■ Record set:
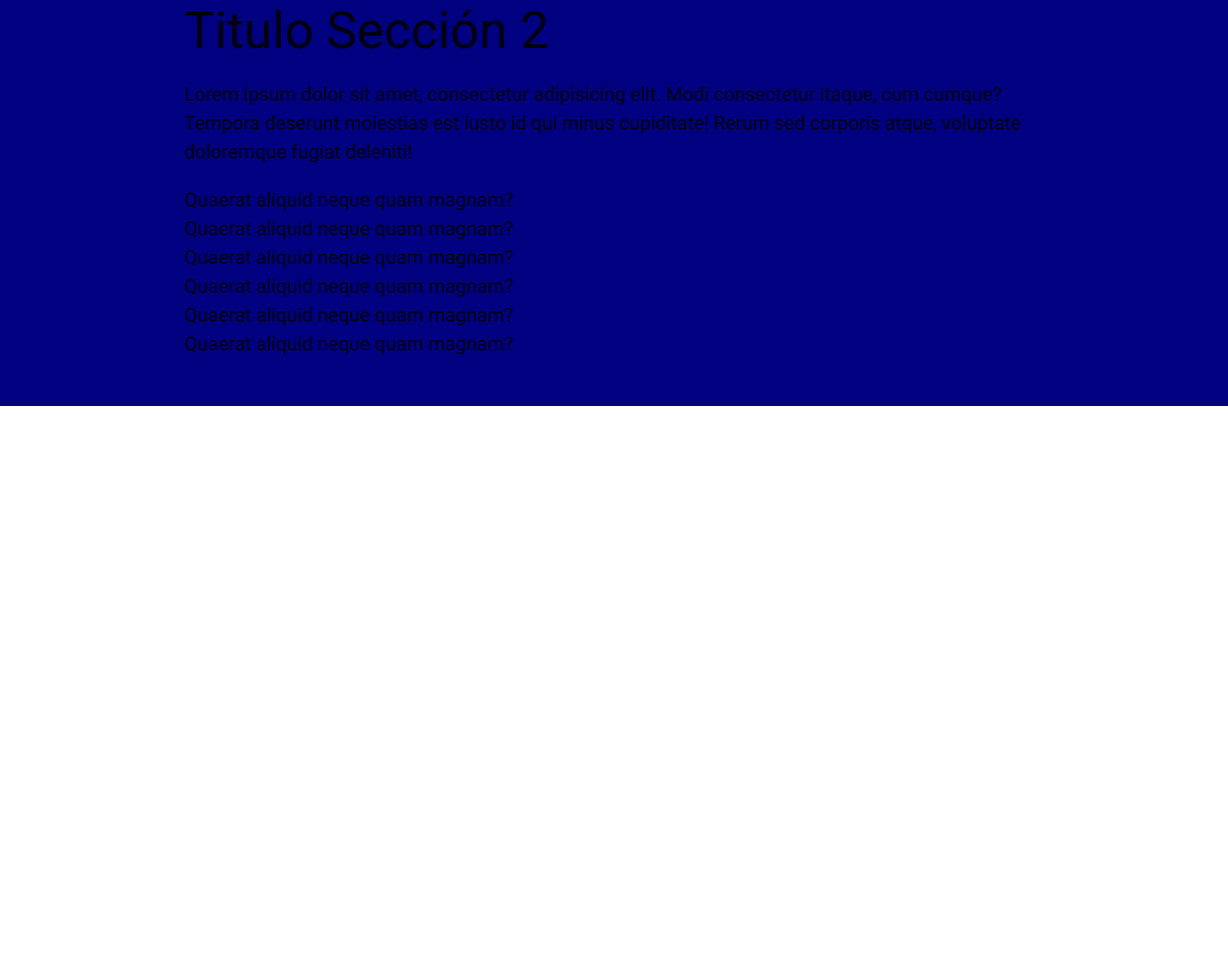
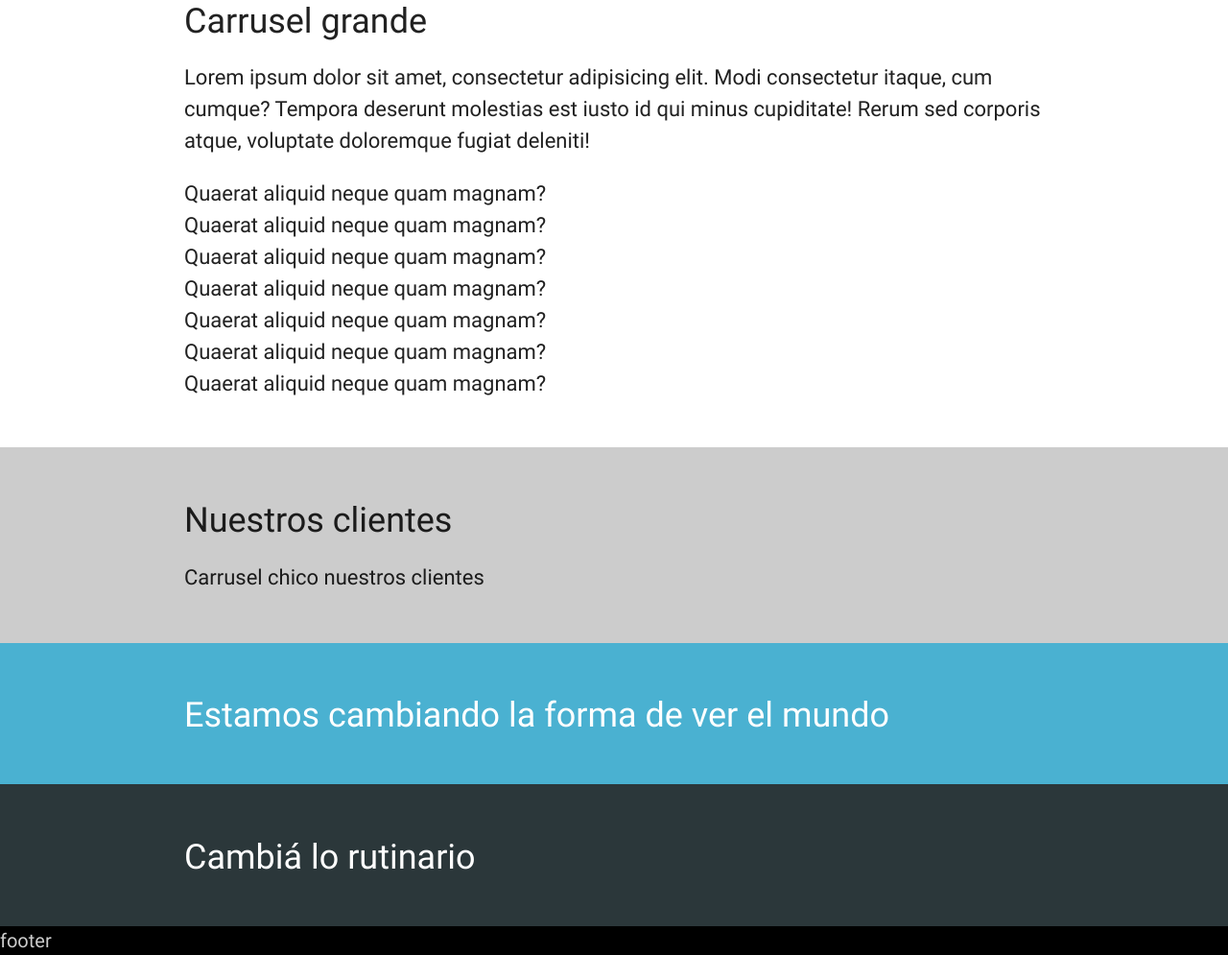
Before and after one commit to PabloValor/visualizacion-e-interfaces, a website: page index.html in a window 1280 px wide. Shown: the part 1254-2249 px from the top of the page at 96% size. Before the commit the page ends 1677 px from the top, so only its background shows below. Drawn offline with Linux system fonts and the light colour scheme.

Commit message:
Se agregan paneles

```diff
--- /dev/null
+++ b/assets/css/01-variables/main.less
@@ -0,0 +1,4 @@
+@red: #EC4047;
+@light-blue: #4AB1D1;
+@gray: #F1F1F1;
+@dark-gray: #2B373A;
--- a/assets/css/02-base/main.less
+++ b/assets/css/02-base/main.less
@@ -1,9 +1,14 @@
 body {
 	font-size: 20px;
 }
-
+h2 {
+	font-size: 1.8em;
+}
+p, li {
+	font-size: 1.1em;
+}
 section {
-	padding-top: 30px;
+padding-top: 30px;
 	padding-bottom: 30px;
 	.title {
 
--- a/assets/css/04-components/main.less
+++ b/assets/css/04-components/main.less
@@ -1,3 +1,5 @@
+@import '../01-variables/main.less';
+
 header {
 	background: url(../../img/bg-sky.jpg);
 	background-repeat: no-repeat;
@@ -23,12 +25,22 @@ header {
 }
 
 .section-1 {
-	background: #CCC;
+	background: @gray;
 	min-height: 400px;
 }
 .section-2 {
-	background: navy;
 	min-height: 400px;
+}
+.section-3 {
+	background-color: #CCC;
+}
+.section-4 {
+	color: white;
+	background-color: @light-blue;
+}
+.section-5 {
+	color: white;
+	background-color: @dark-gray;
 }
 
 .mouse {
@@ -55,3 +67,7 @@ header {
 		}
 	}
 }
+footer {
+	background: black;
+	color: #CCC;
+}
--- a/assets/css/main.less
+++ b/assets/css/main.less
@@ -1,5 +1,6 @@
 @import (inline) "../../bower_components/Materialize/dist/css/materialize.min.css";
 
+@import '01-variables/main.less';
 @import '02-base/main.less';
 @import '04-components/main.less';
 @import '06-keyframes/main.less';
--- a/index.html
+++ b/index.html
@@ -47,7 +47,7 @@
         <section class="section-1">
             <div class="container">
                 <div class="title">
-                    <h2>Titulo Sección 1</h2>
+                    <h2>Todas tus necesidades en un mismo dispositivo</h2>
                 </div>
                 <div class="body">
                     <p>Lorem ipsum dolor sit amet, consectetur adipisicing elit. Modi consectetur itaque, cum cumque? Tempora deserunt molestias est iusto id qui minus cupiditate! Rerum sed corporis atque, voluptate doloremque fugiat deleniti!</p>
@@ -57,7 +57,7 @@
         <section class="section-2">
             <div class="container">
                 <div class="title">
-                    <h2>Titulo Sección 2</h2>
+                    <h2>Carrusel grande</h2>
                 </div>
                 <div class="body">
                     <p>Lorem ipsum dolor sit amet, consectetur adipisicing elit. Modi consectetur itaque, cum cumque? Tempora deserunt molestias est iusto id qui minus cupiditate! Rerum sed corporis atque, voluptate doloremque fugiat deleniti!</p>
@@ -68,10 +68,42 @@
                         <li>Quaerat aliquid neque quam magnam?</li>
                         <li>Quaerat aliquid neque quam magnam?</li>
                         <li>Quaerat aliquid neque quam magnam?</li>
+                        <li>Quaerat aliquid neque quam magnam?</li>
                     </ul>
                 </div>
             </div>
         </section>
+        <section class="section-3">
+            <div class="container">
+                <div class="title">
+                    <h2>Nuestros clientes</h2>
+                </div>
+                <div class="body">
+                    <p>Carrusel chico nuestros clientes</p>
+                </div>
+            </div>
+        </section>
+        <section class="section-4">
+            <div class="container">
+                <div class="title">
+                    <h2>Estamos cambiando la forma de ver el mundo</h2>
+                </div>
+                <div class="body">
+                </div>
+            </div>
+        </section>
+        <section class="section-5">
+            <div class="container">
+                <div class="title">
+                    <h2>Cambiá lo rutinario</h2>
+                </div>
+                <div class="body">
+                </div>
+            </div>
+        </section>
+        <footer>
+            footer
+        </footer>
         <script type="text/javascript" src="assets/js/dist/main.js"></script>
     </body>
 </html>
```
Also changed, not shown: assets/css/dist/main.css.
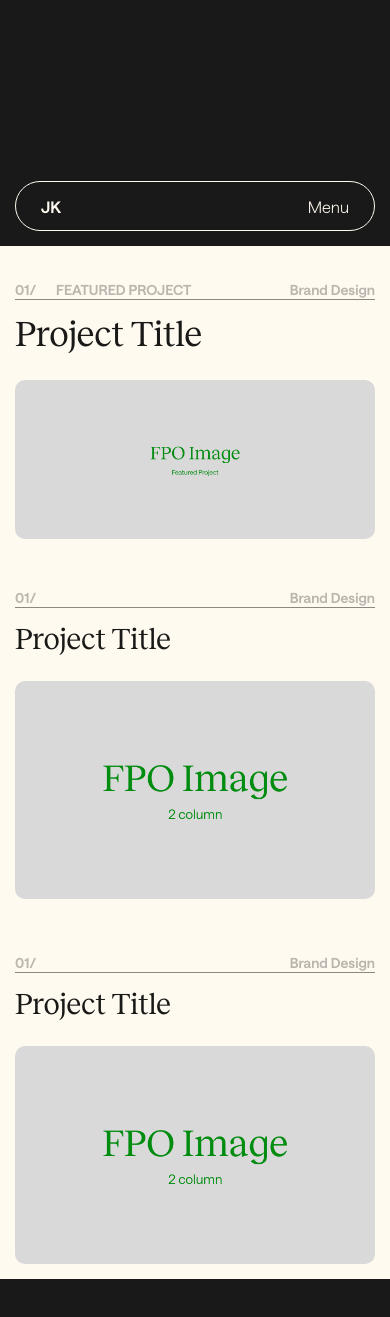
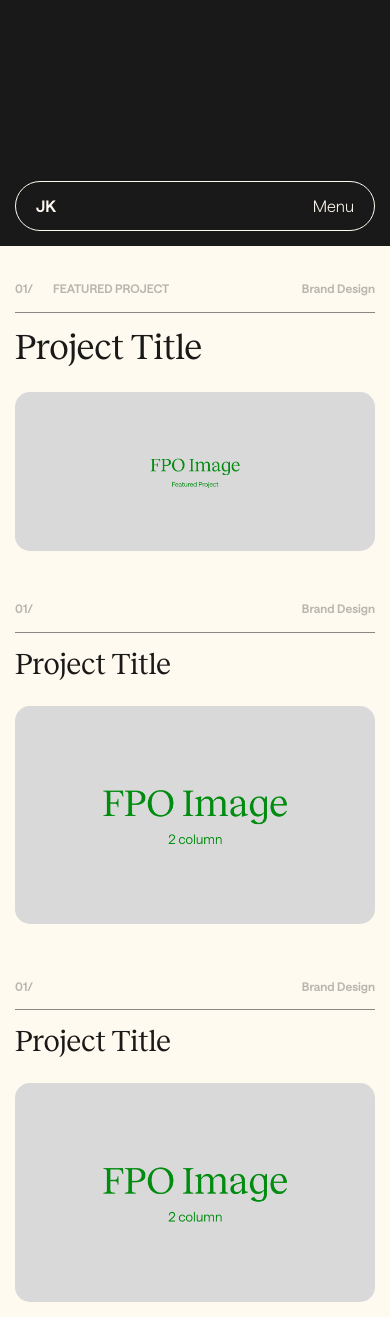
Before and after one commit to jaredkitade/2024-portfolio, a PHP site: page / in a window 390 px wide. Shown: the part 598-1915 px from the top of the page. Before the commit the page ends 1877 px from the top, so only its background shows below. Run offline with PHP 8.4, Linux system fonts and the light colour scheme.

Commit message:
nav fixes
correct nav opening motion

home page load background fix

simplify media query/root

```diff
--- a/assets/scripts/nav-bar.js
+++ b/assets/scripts/nav-bar.js
@@ -21,17 +21,17 @@
         var height = $('.home-page-hero').height();
         if(scroll > offset + height - 75){
             $('.nav').removeClass('negative');
+            $('body').removeClass('home-page-load-bg');
         } else {
         	$('.nav').addClass('negative');
+        	$('body').addClass('home-page-load-bg');
         }
 
     });
 
     $(window).scroll(function() {
         var scroll = $(window).scrollTop();
-        var offset = $('.home-page-hero').offset().top;
-        var height = $('.home-page-hero').height();
-        if(scroll > 50){
+        if(scroll > 50) {
             $('.mobile-nav').removeClass('negative');
         } else {
         	$('.mobile-nav').addClass('negative');
--- a/index.html
+++ b/index.html
@@ -6,16 +6,7 @@
 	<link rel="stylesheet" type="text/css" href="style.css">
 	<meta name="viewport" content="width=device-width, initial-scale=1, maximum-scale=1" />
 </head>
-<body>
-	<!-- <div class="gradient-background-warm background-test"></div> -->
-	<!-- <div class="nav-container">
-		<div class="nav negative">
-			<a class="nav-item link text-link home" href="index.html"></a>
-			<a class="nav-item link text-link work"></a>
-			<a class="nav-item link text-link about"></a>
-			<a class="nav-item link text-link menu"></a>
-		</div>
-	</div> -->
+<body class="home-page-load-bg">
 	<div class="nav-container">
 		<div class="nav negative">
 			<a class="nav-item"></a>
--- a/project-page-template.html
+++ b/project-page-template.html
@@ -128,6 +128,8 @@
 		</div>
 	</div>
 
+	<div class="footer-container"></div>
+
 	<div class="cursor-default"></div>
 </body>
 	<script src="assets/scripts/script.js"></script>
--- a/style.css
+++ b/style.css
@@ -18,36 +18,16 @@
 		--subhead-font: "Saans-SemiBold";
 
 	/*-------------------------------- TYPE SIZES - DESKTOP */
-	--body-desktop-small: 14px;
-	--body-desktop-regular: 20px;
-	--body-desktop-large: 24px;
-	--body-desktop-intro: 30px;
-	--h1-desktop-font-size: 85px;
-	--h2-desktop-font-size: 70px;
-	--h3-desktop-font-size: 36px;
-	--h4-desktop-font-size: 30px;
-	--h5-desktop-font-size: 24px;
-	--h6-desktop-font-size: 20px;
-
-/*-------------------------------- TYPE SIZES - TABLET */
-	--h1-tablet-font-size: 60px;
-	--h2-tablet-font-size: 48px;
-	--h3-tablet-font-size: 36px;
-	--h4-tablet-font-size: 24px;
-	--h5-tablet-font-size: 20px;
-	--h6-tablet-font-size: 18px;
-
-/*-------------------------------- TYPE SIZES - MOBILE */
-	--body-mobile-small: 12px;
-	--body-mobile-regular: 16px;
-	--body-mobile-large: 20px;
-	--body-mobile-intro: 24px;
-	--h1-mobile-font-size: 50px;
-	--h2-mobile-font-size: 36px;
-	--h3-mobile-font-size: 30px;
-	--h4-mobile-font-size: 24px;
-	--h5-mobile-font-size: 20px;
-	--h6-mobile-font-size: 16px;
+		--body-small: 1.4rem;
+		--body-regular: 2.0rem;
+		--body-large: 2.4rem;
+		--body-intro: 3.0rem;
+		--h1-font-size: 8.5rem;
+		--h2-font-size: 7.0rem;
+		--h3-font-size: 3.6rem;
+		--h4-font-size: 3.0rem;
+		--h5-font-size: 2.4rem;
+		--h6-font-size: 2.0rem;
 	}
 
 /*-------------------------------- FONTS --------------------------------*/
@@ -101,23 +81,26 @@
 		background-color: var(--brand-color-01);
 	}
 
-	:-webkit-scrollbar {
-    	display: none;
+	::-webkit-scrollbar {
+    	display: none !important;
 	}
 
 	html {
-		scroll-behavior: smooth;
+		scroll-behavior: smooth !important;
 		-webkit-tap-highlight-color: rgba(0, 0, 0, 0) !important;
+		font-size: 62.5%;
 	}
 
 	body {
 		background: var(--neutral);
 		font-family: var(--body-font);
-		font-size: var(--body-desktop-regular);
+		font-size: var(--body-regular);
 		color: var(--black);
 		cursor: none;
 		margin: 0;
 		transition: .5s;
+		-ms-overflow-style: none !important;
+		scrollbar-width: none !important;
 	}
 
 	a {
@@ -138,10 +121,10 @@
 	}
 
 	img {
-		border-radius: 10px;
+		border-radius: 15px;
 	}
 
-	.text-link:after {
+	.text-link::after {
 		position: absolute;
 		left: 0;
 		top: -100%;
@@ -149,7 +132,7 @@
 		padding: inherit;
 	}
 
-	.text-link:before {
+	.text-link::before {
 		position: relative;
 		transition: .5s;
 	}
@@ -307,11 +290,10 @@
 	.mobile-nav-container {
 		bottom: 15px;
 		height: 50px;
-/*		align-items: flex-end;*/
 		display: none;
 	}
 
-	.mobile-nav-container > .nav {
+	.mobile-nav-container > .mobile-nav {
 		align-items: flex-end;
 		padding: 15px 20px;
 	}
@@ -347,47 +327,45 @@
 
 	.work, .about {
 		opacity: 1;
-/*		transition: .25s;*/
 	}
 
 	.menu {
-/*		transition: .25s;*/
 		overflow: hidden;
 	}
 
-	.home:before {
+	.home::before {
 		content: "JK";
 	}
 
-	.home:after {
+	.home::after {
 		content: "JK";
 	}
 
-	.work:before {
+	.work::before {
 		content: "Work";
 	}
 
-	.work:after {
+	.work::after {
 		content: "Work";
 	}
 
-	.about:before {
+	.about::before {
 		content: "About";
 	}
 
-	.about:after {
+	.about::after {
 		content: "About";
 	}
 
-	.menu:before {
+	.menu::before {
 		content: "Menu";
 	}
 
-	.menu:after {
+	.menu::after {
 		content: "Menu";
 	}
 
-	.close-menu:after, .close-menu:before {
+	.close-menu::after, .close-menu::before {
 		content: "Close";
 	}
 
@@ -442,15 +431,19 @@
 		display: flex;
 		flex-flow: column nowrap;
 		gap: 20px;
-/*		margin-top: 75px;*/
 		transition: .5s;
 		opacity: 1;
 	}
 
 	.page-container {
-		margin-top: 75px;
+		margin-top: 100px !important;
 		transition: .5s;
 		opacity: 1;
+	}
+
+	.home-page-container, .page-container {
+		margin: 0 auto;
+		background-color: var(--neutral);
 	}
 
 	.page-container, .featured-project-container {
@@ -463,6 +456,10 @@
 		padding: 25px;
 	}
 
+	.home-page-load-bg {
+		background-color: var(--black) !important;
+	}
+
 	.home-page-hero {
 		display: flex;
 		flex-flow: column nowrap;
@@ -513,7 +509,7 @@
 	}
 
 	.project-heading p {
-		font-size: var(--body-desktop-small);
+		font-size: var(--body-small);
 		color: var(--black-30);
 	}
 
@@ -523,7 +519,10 @@
 		flex-grow: 1;
 		text-transform: uppercase;
 		gap: 20px;
-/*		justify-content: space-between;*/
+	}
+
+	.project-label > p {
+		margin-bottom: 15px;
 	}
 
 	.project-categories {
@@ -533,19 +532,10 @@
 		justify-content: flex-end;
 		align-content: space-between;
 		gap: 20px;
-/*		justify-content: space-between;*/
 	}
 
 	.project-categories p, .project-label p {
 		display: inline-block;
-	}
-
-	.featured-project-image {
-/*		height: 650px;*/
-	}
-
-	.secondary-project-image {
-/*		height: 400px;*/
 	}
 
 	.featured-project-image img, .secondary-project-image img {
@@ -1008,32 +988,14 @@
 
 	@media (max-width: 820px) {
 
-		body {
-/*			font-size: var(--body-tablet-regular);*/
-		}
-
-		h1 {
-			font-size: var(--h1-tablet-font-size);
-		}
-
-		h2 {
-			font-size: var(--h2-tablet-font-size);
-		}
-
-		h3 {
-			font-size: var(--h3-tablet-font-size);
-		}
-
-		h4 {
-			font-size: var(--h4-tablet-font-size);
-		}
-
-		h5 {
-			font-size: var(--h5-tablet-font-size);
-		}
-
-		h6 {
-/*			font-size: var(--h6-tablet-font-size);*/
+		/*-------------------------------- ROOT - TABLET */
+			:root {
+				--h1-font-size: 6.0rem;
+				--h2-font-size: 4.8rem;
+				--h3-font-size: 3.6rem;
+				--h4-font-size: 2.4rem;
+				--h5-font-size: 2.0rem;
+				--h6-font-size: 1.8rem;
 			}
 
 		/*-------------------------------- PROJECT PAGE - TABLET */
@@ -1084,34 +1042,21 @@
 
 	}
 
-	@media (max-width: 450px) {
+	@media (max-width: 450px) { /* ---------------- MOBILE MEDIA QUERY */
 
-		body {
-			font-size: var(--body-mobile-regular);
-		}
+		/*-------------------------------- ROOT - MOBILE */
 
-		h1 {
-			font-size: var(--h1-mobile-font-size);
-		}
-
-		h2 {
-			font-size: var(--h2-mobile-font-size);
-		}
-
-		h3 {
-			font-size: var(--h3-mobile-font-size);
-		}
-
-		h4 {
-			font-size: var(--h4-mobile-font-size);
-		}
-
-		h5 {
-			font-size: var(--h5-mobile-font-size);
-		}
-
-		h6 {
-			font-size: var(--h6-mobile-font-size);
+			:root {
+				--body-small: 1.2rem;
+				--body-regular: 1.6rem;
+				--body-large: 2.0rem;
+				--body-intro: 2.4rem;
+				--h1-font-size: 5.0rem;
+				--h2-font-size: 3.6rem;
+				--h3-font-size: 3.0rem;
+				--h4-font-size: 2.4rem;
+				--h5-font-size: 2.0rem;
+				--h6-font-size: 1.6rem;
 			}
 
 			.cursor-default {
@@ -1149,14 +1092,11 @@
 				display: none;
 			}
 
-		.nav-item {
-/*			align-self: flex-end;*/
-		}
 
 		/*-------------------------------- HOME PAGE - MOBILE */
 
 			.page-container, .home-page-container {
-			margin-top: 0;
+				margin-top: 0 !important;
 			}
 
 			.page-container > div {
```
Also changed, not shown: other parts of style.css (+58 -45 lines), assets/images/fpo/FPO_Image_2_column.png, assets/images/fpo/FPO_Image_Featured_Project.png, assets/images/fpo/FPO_Image_Hero.png. Lines whose indentation alone changed are shown as unchanged.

■ Work to complete: All lines above that include the word "footer" should be located and copied.

■ Output of the exercise:
+footer {
+        <footer>
+            footer
+        </footer>
+	<div class="footer-container"></div>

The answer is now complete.